Edge wave


In fluid dynamics, an edge wave is a surface gravity wave fixed by refraction against a rigid boundary, often a shoaling beach. Progressive edge waves travel along this boundary, varying sinusoidally along it and diminishing exponentially in the offshore direction.[1]

Example of the surface elevation of a progressive edge wave


  1. ^ Lamb, Horace (1932), Hydrodynamics, Cambridge: Cambridge University Press, p. 446, ISBN 0-521-45868-4

Further readingEdit

  • Ursell, F. (1952), "Edge waves on a sloping beach", Proceedings of the Royal Society of London.

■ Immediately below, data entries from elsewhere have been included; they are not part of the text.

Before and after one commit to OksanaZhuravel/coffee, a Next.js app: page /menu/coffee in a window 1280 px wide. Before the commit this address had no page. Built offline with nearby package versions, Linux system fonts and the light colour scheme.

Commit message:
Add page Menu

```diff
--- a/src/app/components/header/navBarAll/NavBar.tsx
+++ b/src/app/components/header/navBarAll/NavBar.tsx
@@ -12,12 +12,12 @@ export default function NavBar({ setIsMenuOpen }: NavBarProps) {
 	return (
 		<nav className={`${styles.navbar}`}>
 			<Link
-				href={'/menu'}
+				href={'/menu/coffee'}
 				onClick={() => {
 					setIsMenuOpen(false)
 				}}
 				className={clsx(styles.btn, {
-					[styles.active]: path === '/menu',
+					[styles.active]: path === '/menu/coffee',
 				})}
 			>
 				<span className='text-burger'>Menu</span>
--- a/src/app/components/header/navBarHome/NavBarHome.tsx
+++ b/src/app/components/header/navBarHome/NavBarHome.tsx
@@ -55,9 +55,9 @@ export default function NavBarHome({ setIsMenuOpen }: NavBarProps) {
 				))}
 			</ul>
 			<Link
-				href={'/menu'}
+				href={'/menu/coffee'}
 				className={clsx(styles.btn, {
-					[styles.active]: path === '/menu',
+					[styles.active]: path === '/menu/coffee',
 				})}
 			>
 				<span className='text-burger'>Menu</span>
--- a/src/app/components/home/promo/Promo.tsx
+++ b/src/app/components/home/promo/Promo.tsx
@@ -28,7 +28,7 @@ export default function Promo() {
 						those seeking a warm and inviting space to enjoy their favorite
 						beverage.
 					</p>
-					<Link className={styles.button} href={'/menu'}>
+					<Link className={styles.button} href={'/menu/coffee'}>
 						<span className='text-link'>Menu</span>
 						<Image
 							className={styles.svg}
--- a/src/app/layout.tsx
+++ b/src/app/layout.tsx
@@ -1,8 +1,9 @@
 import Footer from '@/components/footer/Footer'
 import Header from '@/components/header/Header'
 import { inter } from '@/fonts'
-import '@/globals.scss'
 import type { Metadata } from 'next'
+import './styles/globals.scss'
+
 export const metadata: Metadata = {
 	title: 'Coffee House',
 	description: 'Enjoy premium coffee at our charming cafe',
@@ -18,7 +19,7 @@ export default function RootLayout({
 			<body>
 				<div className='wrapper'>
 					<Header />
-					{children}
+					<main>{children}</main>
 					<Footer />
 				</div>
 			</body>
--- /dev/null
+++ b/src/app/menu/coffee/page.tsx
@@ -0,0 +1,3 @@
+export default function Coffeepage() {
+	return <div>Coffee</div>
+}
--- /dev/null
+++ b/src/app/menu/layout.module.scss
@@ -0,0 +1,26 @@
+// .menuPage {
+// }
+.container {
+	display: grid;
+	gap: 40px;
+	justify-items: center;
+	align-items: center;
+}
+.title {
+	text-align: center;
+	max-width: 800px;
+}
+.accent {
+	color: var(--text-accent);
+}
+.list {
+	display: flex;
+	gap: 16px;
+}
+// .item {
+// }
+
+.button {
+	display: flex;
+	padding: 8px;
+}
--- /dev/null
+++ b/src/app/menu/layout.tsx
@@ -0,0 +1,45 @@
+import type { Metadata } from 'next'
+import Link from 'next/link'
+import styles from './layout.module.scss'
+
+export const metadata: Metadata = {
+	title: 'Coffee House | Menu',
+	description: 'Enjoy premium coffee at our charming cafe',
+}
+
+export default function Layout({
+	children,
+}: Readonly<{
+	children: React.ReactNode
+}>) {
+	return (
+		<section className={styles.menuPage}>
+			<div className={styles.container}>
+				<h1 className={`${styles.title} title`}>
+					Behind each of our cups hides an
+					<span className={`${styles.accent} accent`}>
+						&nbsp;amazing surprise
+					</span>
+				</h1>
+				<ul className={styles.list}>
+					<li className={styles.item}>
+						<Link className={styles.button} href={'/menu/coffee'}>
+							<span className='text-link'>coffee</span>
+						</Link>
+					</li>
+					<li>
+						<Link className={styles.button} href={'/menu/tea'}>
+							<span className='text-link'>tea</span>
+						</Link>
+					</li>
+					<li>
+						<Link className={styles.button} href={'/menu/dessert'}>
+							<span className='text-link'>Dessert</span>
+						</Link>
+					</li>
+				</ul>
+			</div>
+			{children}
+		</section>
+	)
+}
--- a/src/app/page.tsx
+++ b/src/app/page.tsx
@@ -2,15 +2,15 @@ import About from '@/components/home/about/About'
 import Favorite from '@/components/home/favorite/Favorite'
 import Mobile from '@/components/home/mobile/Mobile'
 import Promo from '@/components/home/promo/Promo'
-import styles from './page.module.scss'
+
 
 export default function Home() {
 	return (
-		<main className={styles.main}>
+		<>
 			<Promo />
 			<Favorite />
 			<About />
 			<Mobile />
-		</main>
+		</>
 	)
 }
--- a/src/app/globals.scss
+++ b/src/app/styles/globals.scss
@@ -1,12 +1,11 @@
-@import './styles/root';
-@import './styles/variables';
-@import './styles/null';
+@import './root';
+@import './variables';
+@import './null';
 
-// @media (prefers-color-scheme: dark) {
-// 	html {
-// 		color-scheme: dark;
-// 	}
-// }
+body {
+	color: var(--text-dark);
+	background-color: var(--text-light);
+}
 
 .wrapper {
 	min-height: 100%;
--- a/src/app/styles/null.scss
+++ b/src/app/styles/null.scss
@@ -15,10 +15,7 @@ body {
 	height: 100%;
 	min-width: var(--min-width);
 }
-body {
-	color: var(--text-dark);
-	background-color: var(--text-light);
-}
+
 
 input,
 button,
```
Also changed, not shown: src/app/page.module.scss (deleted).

Series A, Mathematical and Physical Sciences, 214 (1116): 79–97, Bibcode:1952RSPSA.214...79U, doi:10.1098/rspa.1952.0152
  • Miles, J.W. (1989), "Edge waves on a gently sloping beach", Journal of Fluid Mechanics, 199: 125–131, Bibcode:1989JFM...199..125M, doi:10.1017/S0022112089000315
  • Chapman, C.J. (2001), "Energy paths in edge waves", Journal of Fluid Mechanics, 426 (1): 135–154, Bibcode:2001JFM...426..135C, doi:10.1017/S0022112000002184